Leaving out all images, return the entries below exactly.

_ _ _ _

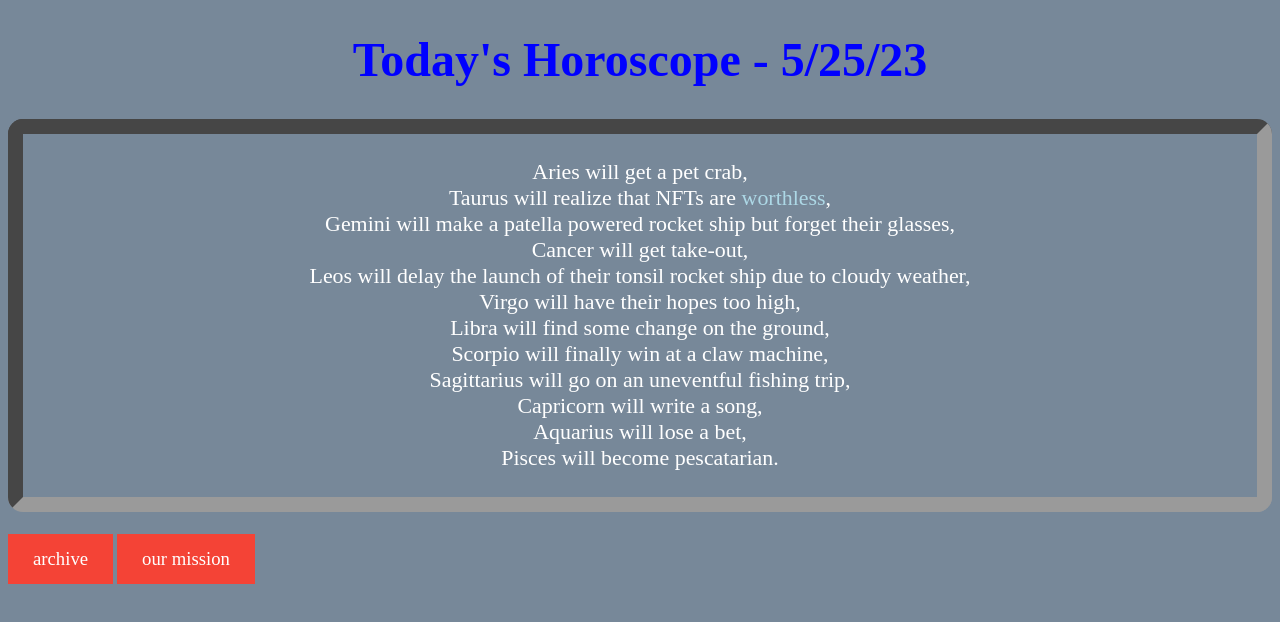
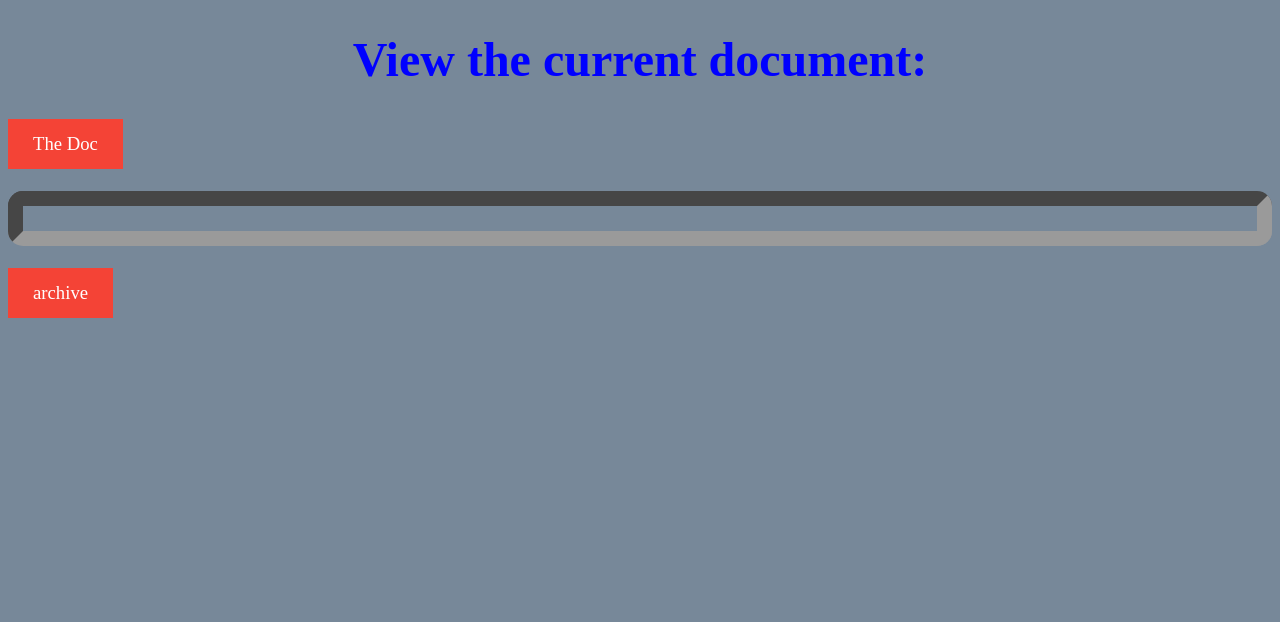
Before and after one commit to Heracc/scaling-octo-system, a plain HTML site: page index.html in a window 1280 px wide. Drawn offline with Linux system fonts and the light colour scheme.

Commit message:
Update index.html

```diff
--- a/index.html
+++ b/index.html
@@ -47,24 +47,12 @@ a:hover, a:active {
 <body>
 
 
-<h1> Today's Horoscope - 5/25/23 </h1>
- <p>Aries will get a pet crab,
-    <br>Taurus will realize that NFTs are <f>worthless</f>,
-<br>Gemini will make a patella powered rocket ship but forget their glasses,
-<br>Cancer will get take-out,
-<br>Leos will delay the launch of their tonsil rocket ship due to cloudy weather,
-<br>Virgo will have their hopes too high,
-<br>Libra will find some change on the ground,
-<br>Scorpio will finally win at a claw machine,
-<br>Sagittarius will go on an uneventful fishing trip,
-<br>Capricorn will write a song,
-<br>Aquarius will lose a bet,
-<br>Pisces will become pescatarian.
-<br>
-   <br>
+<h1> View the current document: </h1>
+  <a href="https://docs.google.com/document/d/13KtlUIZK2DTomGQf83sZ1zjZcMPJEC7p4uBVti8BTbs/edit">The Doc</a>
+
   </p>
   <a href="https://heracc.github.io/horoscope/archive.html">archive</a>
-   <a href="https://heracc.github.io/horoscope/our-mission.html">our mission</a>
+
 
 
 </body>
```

_ _ _ _

◆ SOLUTION TO THIS TASK
Before and after one commit to Heracc/scaling-octo-system, a plain HTML site: page index.html in a window 1280 px wide. Drawn offline with Linux system fonts and the light colour scheme.

Commit message:
Update index.html

```diff
--- a/index.html
+++ b/index.html
@@ -47,24 +47,12 @@ a:hover, a:active {
 <body>
 
 
-<h1> Today's Horoscope - 5/25/23 </h1>
- <p>Aries will get a pet crab,
-    <br>Taurus will realize that NFTs are <f>worthless</f>,
-<br>Gemini will make a patella powered rocket ship but forget their glasses,
-<br>Cancer will get take-out,
-<br>Leos will delay the launch of their tonsil rocket ship due to cloudy weather,
-<br>Virgo will have their hopes too high,
-<br>Libra will find some change on the ground,
-<br>Scorpio will finally win at a claw machine,
-<br>Sagittarius will go on an uneventful fishing trip,
-<br>Capricorn will write a song,
-<br>Aquarius will lose a bet,
-<br>Pisces will become pescatarian.
-<br>
-   <br>
+<h1> View the current document: </h1>
+  <a href="https://docs.google.com/document/d/13KtlUIZK2DTomGQf83sZ1zjZcMPJEC7p4uBVti8BTbs/edit">The Doc</a>
+
   </p>
   <a href="https://heracc.github.io/horoscope/archive.html">archive</a>
-   <a href="https://heracc.github.io/horoscope/our-mission.html">our mission</a>
+
 
 
 </body>
```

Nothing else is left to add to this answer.